ABOUT THIS BOOK
“Alaska is now open to civilization.” With those six words in 1900, the northernmost territory finally had a connection with the rest of the country. The telegraph system put in place by the US Army Signal Corps heralded the start of Alaska’s communication network. Yet, as hopeful as that message was, Alaska faced decades of infrastructure challenges as remote locations, extreme weather, and massive distances all contributed to less-than-ideal conditions for establishing reliable telecommunications.
Connecting Alaskans tells the unique history of providing radio, television, phone, and Internet services to more than six hundred thousand square miles. It is a history of a place where military needs often trumped civilian ones, where ham radios offered better connections than telephone lines, and where television shows aired an entire day later than in the rest of the country.

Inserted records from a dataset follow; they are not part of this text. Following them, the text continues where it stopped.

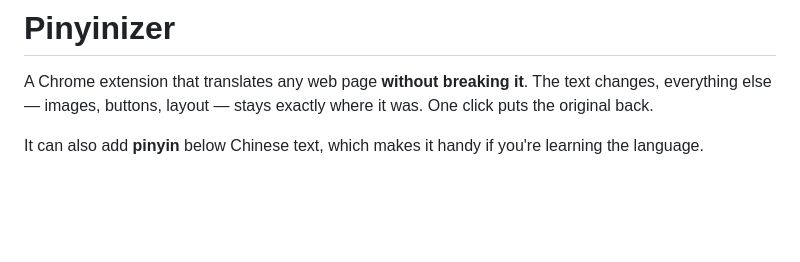
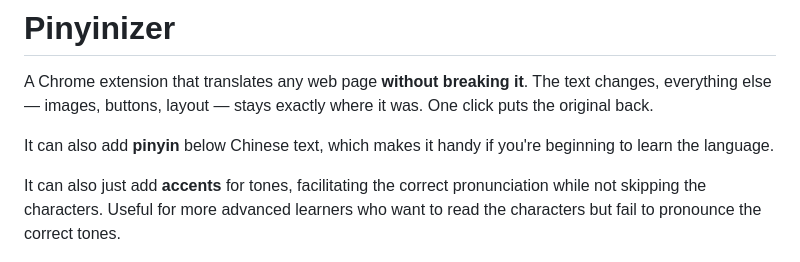
Before and after one commit to RoidaVinci/Pinyinizer, a Markdown page: README.md, the part around one of its changes. Drawn GitHub-style; blank space fills up the shorter version.

Commit message:
Enhance README with accent support information
Added details about accent support for tone pronunciation.

```diff
--- a/README.md
+++ b/README.md
@@ -5,7 +5,9 @@ text changes, everything else — images, buttons, layout — stays exactly wher
 was. One click puts the original back.
 
 It can also add **pinyin** below Chinese text, which makes it handy if you're
-learning the language.
+beginning to learn the language.
+
+It can also just add **accents** for tones, facilitating the correct pronunciation while not skipping the characters. Useful for more advanced learners who want to read the characters but fail to pronounce the correct tones.
 
 <p align="center">
   <img src="images/translate1.png" width="100%" alt="Translating a page in place">
```
Also changed, not shown: other parts of README.md (+3 -0 lines).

Heather E. Hudson covers more than a century of successes while clearly explaining the connection problems still faced by remote communities today. Her comprehensive history is perfect for anyone interested in telecommunications technology and history, and she provides an important template for policy makers, rural communities, and developing countries struggling to develop their own twenty-first-century infrastructure.